▶ Description of the task: The records below are to be set down again exactly, with the pictures left out.

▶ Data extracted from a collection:
---+---

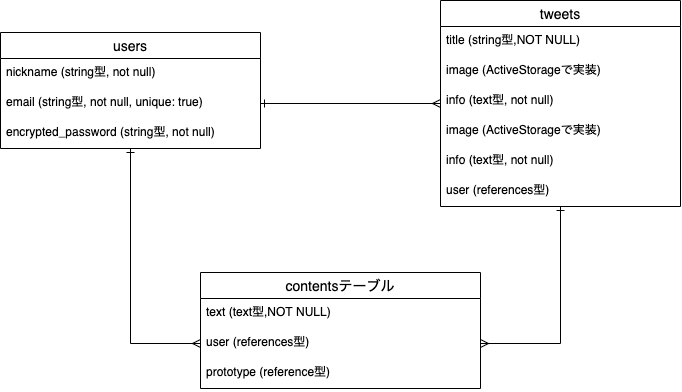
Before: ER.drawio.png, a diagram exported from draw.io (teru0429/gunpla-app). Source tidied: cells renumbered, new cells last; positions are measured from the earlier drawing's top-left corner, leaving out a move shared by most shapes.
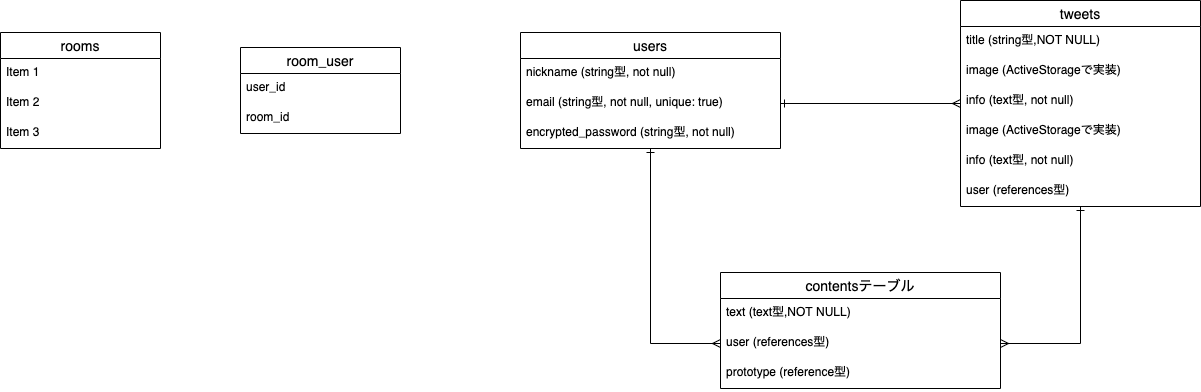
Later version of the same file.

Change to the diagram source:
```diff
@@ -56,5 +56,26 @@
     <mxCell id="19" style="edgeStyle=orthogonalEdgeStyle;rounded=0;jettySize=auto;html=1;exitX=1;exitY=0.5;exitDx=0;exitDy=0;startArrow=ERmany;startFill=0;endArrow=ERone;endFill=0;" parent="1" edge="1" source="16" target="6">
       <mxGeometry relative="1" as="geometry" />
     </mxCell>
+    <mxCell id="20" value="room_user" style="swimlane;fontStyle=0;horizontal=1;startSize=26;align=center;fontSize=14;" parent="1" vertex="1">
+      <mxGeometry x="-280" y="47" width="160" height="86" as="geometry" />
+    </mxCell>
+    <mxCell id="21" value="user_id" style="text;strokeColor=none;fillColor=none;spacingLeft=4;spacingRight=4;overflow=hidden;fontSize=12;" parent="20" vertex="1">
+      <mxGeometry y="26" width="160" height="30" as="geometry" />
+    </mxCell>
+    <mxCell id="22" value="room_id" style="text;strokeColor=none;fillColor=none;spacingLeft=4;spacingRight=4;overflow=hidden;fontSize=12;" parent="20" vertex="1">
+      <mxGeometry y="56" width="160" height="30" as="geometry" />
+    </mxCell>
+    <mxCell id="23" value="rooms" style="swimlane;fontStyle=0;horizontal=1;startSize=26;align=center;fontSize=14;" parent="1" vertex="1">
+      <mxGeometry x="-520" y="32" width="160" height="116" as="geometry" />
+    </mxCell>
+    <mxCell id="24" value="Item 1" style="text;strokeColor=none;fillColor=none;spacingLeft=4;spacingRight=4;overflow=hidden;fontSize=12;" parent="23" vertex="1">
+      <mxGeometry y="26" width="160" height="30" as="geometry" />
+    </mxCell>
+    <mxCell id="25" value="Item 2" style="text;strokeColor=none;fillColor=none;spacingLeft=4;spacingRight=4;overflow=hidden;fontSize=12;" parent="23" vertex="1">
+      <mxGeometry y="56" width="160" height="30" as="geometry" />
+    </mxCell>
+    <mxCell id="26" value="Item 3" style="text;strokeColor=none;fillColor=none;spacingLeft=4;spacingRight=4;overflow=hidden;fontSize=12;" parent="23" vertex="1">
+      <mxGeometry y="86" width="160" height="30" as="geometry" />
+    </mxCell>
   </root>
 </mxGraphModel>
```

---+---

▶ Your solution:
Before: ER.drawio.png, a diagram exported from draw.io (teru0429/gunpla-app). Source tidied: cells renumbered, new cells last; positions are measured from the earlier drawing's top-left corner, leaving out a move shared by most shapes.
Later version of the same file.

Change to the diagram source:
```diff
@@ -56,5 +56,26 @@
     <mxCell id="19" style="edgeStyle=orthogonalEdgeStyle;rounded=0;jettySize=auto;html=1;exitX=1;exitY=0.5;exitDx=0;exitDy=0;startArrow=ERmany;startFill=0;endArrow=ERone;endFill=0;" parent="1" edge="1" source="16" target="6">
       <mxGeometry relative="1" as="geometry" />
     </mxCell>
+    <mxCell id="20" value="room_user" style="swimlane;fontStyle=0;horizontal=1;startSize=26;align=center;fontSize=14;" parent="1" vertex="1">
+      <mxGeometry x="-280" y="47" width="160" height="86" as="geometry" />
+    </mxCell>
+    <mxCell id="21" value="user_id" style="text;strokeColor=none;fillColor=none;spacingLeft=4;spacingRight=4;overflow=hidden;fontSize=12;" parent="20" vertex="1">
+      <mxGeometry y="26" width="160" height="30" as="geometry" />
+    </mxCell>
+    <mxCell id="22" value="room_id" style="text;strokeColor=none;fillColor=none;spacingLeft=4;spacingRight=4;overflow=hidden;fontSize=12;" parent="20" vertex="1">
+      <mxGeometry y="56" width="160" height="30" as="geometry" />
+    </mxCell>
+    <mxCell id="23" value="rooms" style="swimlane;fontStyle=0;horizontal=1;startSize=26;align=center;fontSize=14;" parent="1" vertex="1">
+      <mxGeometry x="-520" y="32" width="160" height="116" as="geometry" />
+    </mxCell>
+    <mxCell id="24" value="Item 1" style="text;strokeColor=none;fillColor=none;spacingLeft=4;spacingRight=4;overflow=hidden;fontSize=12;" parent="23" vertex="1">
+      <mxGeometry y="26" width="160" height="30" as="geometry" />
+    </mxCell>
+    <mxCell id="25" value="Item 2" style="text;strokeColor=none;fillColor=none;spacingLeft=4;spacingRight=4;overflow=hidden;fontSize=12;" parent="23" vertex="1">
+      <mxGeometry y="56" width="160" height="30" as="geometry" />
+    </mxCell>
+    <mxCell id="26" value="Item 3" style="text;strokeColor=none;fillColor=none;spacingLeft=4;spacingRight=4;overflow=hidden;fontSize=12;" parent="23" vertex="1">
+      <mxGeometry y="86" width="160" height="30" as="geometry" />
+    </mxCell>
   </root>
 </mxGraphModel>
```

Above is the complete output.